Rosa Parks (1913-2005) was a civil rights activist known as “the mother of the Civil Rights Movement.” In 1955, a bus driver told Parks to move from her seat to make room for white passengers, but she refused. Her arrest triggered the Montgomery Bus Boycott, which sparked the Civil Rights movement nationwide. This quote reminds us that when people take a stand for their rights, they don’t know what effect they’ll have on history. Even the smallest actions can have giant consequences.

“Never be limited by other people’s limited imaginations.” – Dr. Mae Jemison

Mae Jemison (b. 1956) grew up watching Star Trek and dreaming of going to space. At the time, no women had ever gone to space, but Jamison studied hard and got a scholarship to Stanford University at 16 years old. She studied engineering and medicine, and in 1986, she was accepted into NASA’s astronaut training program. She became the first Black woman in space. Jemison never let other people tell her what was or wasn’t possible, and she made history.

“The most common way people give up their power is by thinking they don’t have any.” – Alice Walker

Alice Walker (b. 1944) was born in Georgia to sharecroppers. After losing sight in one eye, she focused on writing and academics. After graduating college, she was involved in the Civil Rights Movement while continuing her career as a writer and editor. In 1982, she published her most famous novel, The Color Purple, which won a Pulitzer Prize. In the struggle for human rights and equality, never forget that we all have the power to stand up for what’s right. As soon as we believe we don’t, injustice wins.

“Don’t let anything stop you. There will be times when you’ll be disappointed, but you can’t stop.” – Dr. Sadie T. M. Alexander 

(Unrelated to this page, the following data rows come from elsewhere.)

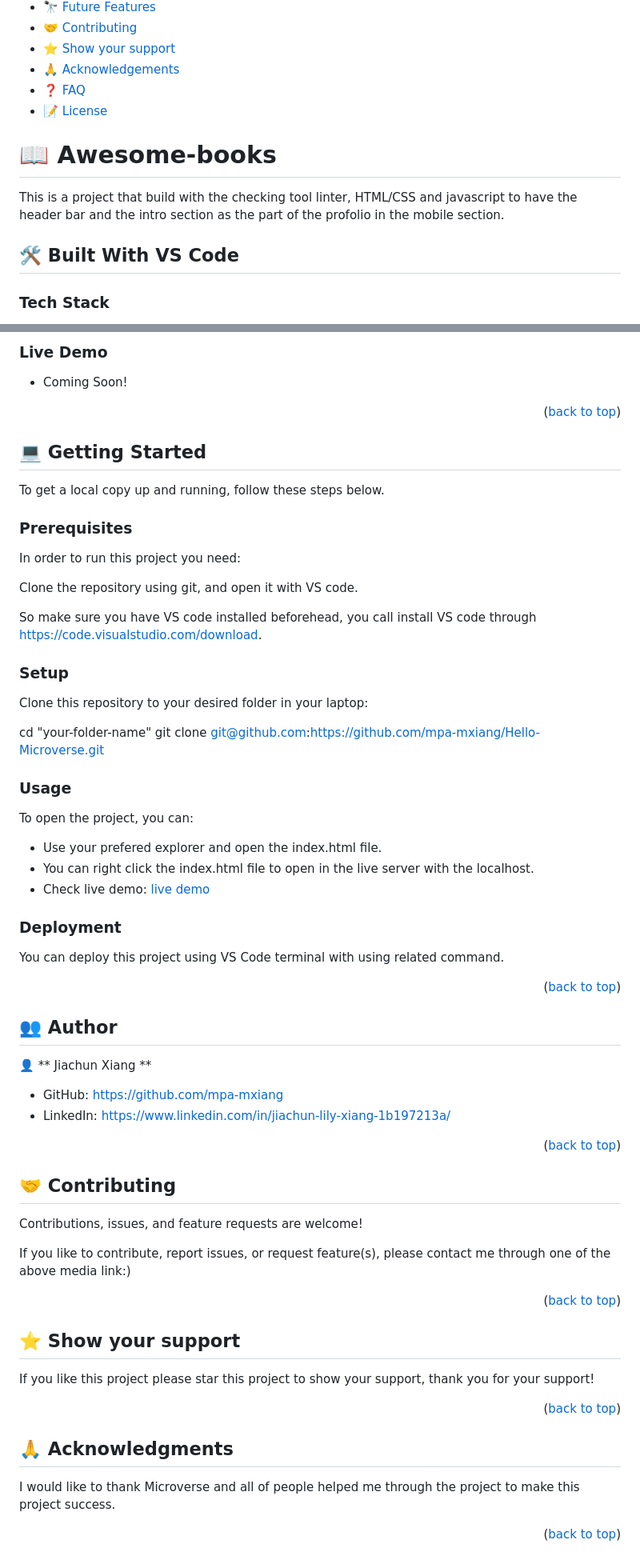
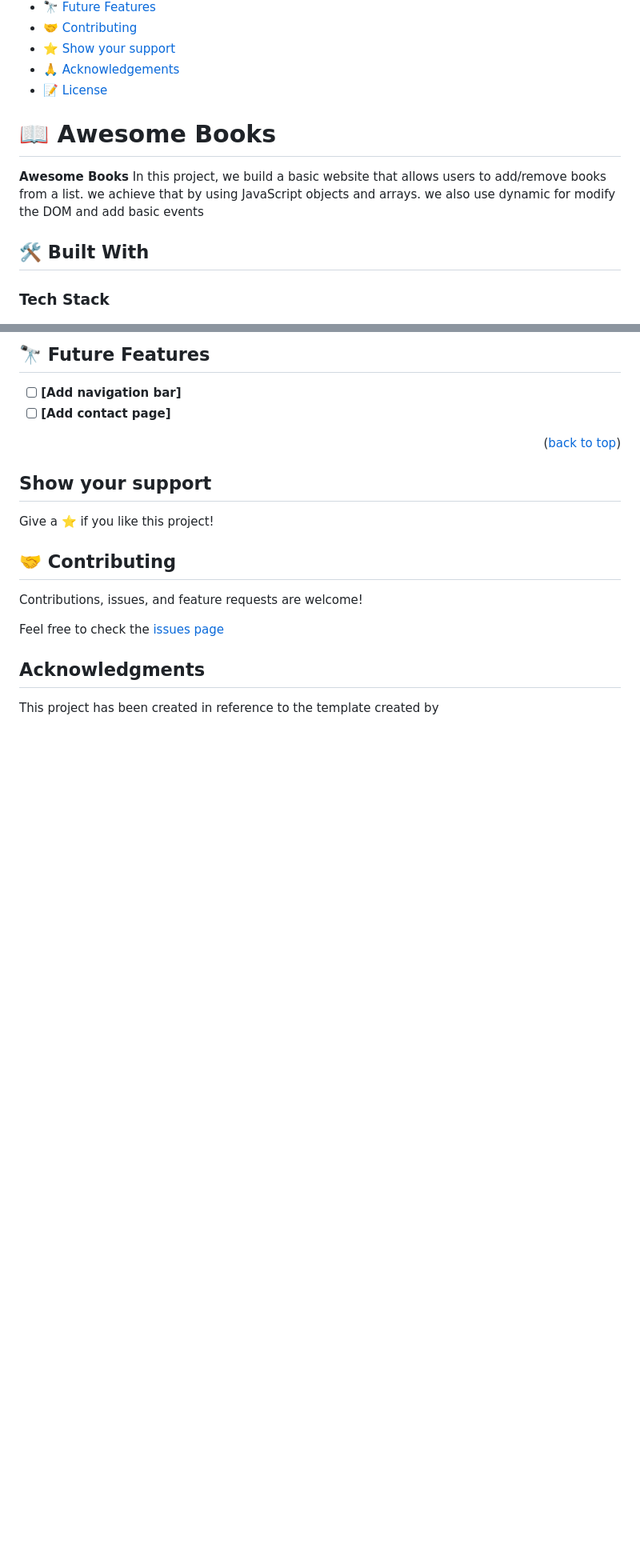
Before and after one commit to mpa-mxiang/awesome-books, a Markdown page: README.md, 2 parts joined by grey strips. Shown: that part at 80% size. Rendered like a GitHub page; blank space fills up the shorter version.

Commit message:
copy readme from another branch

```diff
--- a/README.md
+++ b/README.md
@@ -20,16 +23,16 @@
 - [🤝 Contributing](#contributing)
 - [⭐️ Show your support](#support)
 - [🙏 Acknowledgements](#acknowledgements)
-- [❓ FAQ](#faq)
 - [📝 License](#license)
 
 
-# 📖 **Awesome-books** <a name="about-project"></a>
+<!-- PROJECT DESCRIPTION -->
 
-This is a project that build with the checking tool linter, HTML/CSS and javascript to have the header bar and the intro section as the part of the profolio in the mobile section.
+# 📖 Awesome Books<a name="about-project"></a>
 
+**Awesome Books** In this project, we build a basic website that allows users to add/remove books from a list. we achieve that by using JavaScript objects and arrays. we also use dynamic for modify the DOM and add basic events
 
-## 🛠 Built With <a name="built-with">VS Code</a>
+## 🛠 Built With <a name="built-with"></a>
 
 ### Tech Stack <a name="tech-stack"></a>
 
@@ -55,81 +115,21 @@ All of above can be viewed in mobile and desktop responsively.
 
-### Live Demo <a name="live-demo"></a>
+## 🔭 Future Features <a name="future-features"></a>
 
-- Coming Soon!
+- [ ] **[Add navigation bar]**
+- [ ] **[Add contact page]**
 
 <p align="right">(<a href="#readme-top">back to top</a>)</p>
 
+## Show your support
+Give a ⭐️ if you like this project!
 
-## 💻 Getting Started <a name="getting-started"></a>
-
-
-To get a local copy up and running, follow these steps below.
-
-### Prerequisites
-
-In order to run this project you need:
-
-Clone the repository using git, and open it with VS code.
-
-So make sure you have VS code installed beforehead, you call install VS code through https://code.visualstudio.com/download.
-
-### Setup
-
-Clone this repository to your desired folder in your laptop:
-
-  cd "your-folder-name"
-  git clone git@github.com:https://github.com/mpa-mxiang/Hello-Microverse.git
-
-
-### Usage
-
-To open the project, you can:
-- Use your prefered explorer and open the index.html file.
-- You can right click the index.html file to open in the live server with the localhost.
-- Check live demo: <a href="#live-demo">live demo</a>
-
-
-
-### Deployment
-
-You can deploy this project using VS Code terminal with using related command.
-
-<p align="right">(<a href="#readme-top">back to top</a>)</p>
-
-
-
-## 👥 Author <a name="author"></a>
-
-
-👤 ** Jiachun Xiang **
-
-- GitHub: https://github.com/mpa-mxiang
-- LinkedIn: https://www.linkedin.com/in/jiachun-lily-xiang-1b197213a/
-
-<p align="right">(<a href="#readme-top">back to top</a>)</p>
-
-
-
-## 🤝 Contributing <a name="contributing"></a>
+## 🤝 Contributing
 
 Contributions, issues, and feature requests are welcome!
 
-If you like to contribute, report issues, or request feature(s), please contact me through one of the above media link:)
+Feel free to check the [issues page](https://github.com/mpa-mxiang/awesome-books/issues)
 
-<p align="right">(<a href="#readme-top">back to top</a>)</p>
+## Acknowledgments
 
+This project has been created in reference to the template created by
 
-## ⭐️ Show your support <a name="support"></a>
-
-If you like this project please star this project to show your support, thank you for your support!
-
-<p align="right">(<a href="#readme-top">back to top</a>)</p>
-
-
-
-## 🙏 Acknowledgments <a name="acknowledgements"></a>
-
-I would like to thank Microverse and all of people helped me through the project to make this project success.
-<p align="right">(<a href="#readme-top">back to top</a>)</p>
-
-
```
Also changed, not shown: other parts of README.md (+72 -26 lines).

Sadie Alexander (1898-1989) was the first Black woman to be admitted to the Pennsylvania bar, the first Black woman in the US to earn a Ph.D. in economics and the first Black woman to earn both a doctorate and J.D. She spent her career fighting for equality and civil rights. As a lawyer, she took on cases involving racial discrimination, segregation and economic injustice. In 1947, she served on President Truman’s Committee on Human Rights. As a woman who broke barriers, she faced persistent opposition, but she never let disappointment stop her.

About the author

Emmaline Soken-Huberty

Emmaline Soken-Huberty is a freelance writer based in Portland, Oregon. She started to become interested in human rights while attending college, eventually getting a concentration in human rights and humanitarianism. LGBTQ+ rights, women’s rights, and climate change are of special concern to her. In her spare time, she can be found reading or enjoying Oregon’s natural beauty with her husband and dog.